─── Dataset excerpts

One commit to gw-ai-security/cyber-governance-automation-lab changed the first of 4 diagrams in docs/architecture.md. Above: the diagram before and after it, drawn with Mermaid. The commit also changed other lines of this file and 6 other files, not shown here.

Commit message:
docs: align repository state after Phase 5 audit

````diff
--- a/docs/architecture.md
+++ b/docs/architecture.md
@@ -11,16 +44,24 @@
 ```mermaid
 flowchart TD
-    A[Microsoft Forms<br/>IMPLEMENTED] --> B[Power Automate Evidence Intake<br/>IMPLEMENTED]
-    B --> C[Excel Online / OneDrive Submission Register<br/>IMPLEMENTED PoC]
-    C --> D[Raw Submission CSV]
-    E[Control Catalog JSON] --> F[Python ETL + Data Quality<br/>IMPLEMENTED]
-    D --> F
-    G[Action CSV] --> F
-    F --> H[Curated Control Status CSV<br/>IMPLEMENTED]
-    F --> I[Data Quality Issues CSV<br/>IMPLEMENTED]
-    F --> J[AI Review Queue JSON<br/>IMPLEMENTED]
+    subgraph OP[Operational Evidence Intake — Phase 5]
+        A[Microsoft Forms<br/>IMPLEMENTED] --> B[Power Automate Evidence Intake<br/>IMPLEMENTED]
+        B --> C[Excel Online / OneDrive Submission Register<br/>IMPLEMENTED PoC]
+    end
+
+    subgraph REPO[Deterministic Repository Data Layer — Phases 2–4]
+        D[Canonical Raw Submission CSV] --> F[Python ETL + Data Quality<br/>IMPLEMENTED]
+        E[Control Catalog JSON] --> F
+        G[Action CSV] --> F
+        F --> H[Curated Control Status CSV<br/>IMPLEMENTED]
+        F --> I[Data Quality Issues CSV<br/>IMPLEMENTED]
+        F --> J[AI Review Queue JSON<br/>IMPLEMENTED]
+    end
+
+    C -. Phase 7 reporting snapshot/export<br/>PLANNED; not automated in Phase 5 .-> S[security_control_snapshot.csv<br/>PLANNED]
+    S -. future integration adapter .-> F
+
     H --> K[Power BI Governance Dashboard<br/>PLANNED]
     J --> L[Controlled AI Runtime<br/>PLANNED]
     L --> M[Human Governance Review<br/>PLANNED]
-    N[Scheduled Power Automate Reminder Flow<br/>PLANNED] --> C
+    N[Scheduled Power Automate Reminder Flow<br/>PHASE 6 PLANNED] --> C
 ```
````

──────

__Required work__
If a line of the records includes the string "JSON", copy it out.

__Written answer__
-    E[Control Catalog JSON] --> F[Python ETL + Data Quality<br/>IMPLEMENTED]
-    F --> J[AI Review Queue JSON<br/>IMPLEMENTED]
+        E[Control Catalog JSON] --> F
+        F --> J[AI Review Queue JSON<br/>IMPLEMENTED]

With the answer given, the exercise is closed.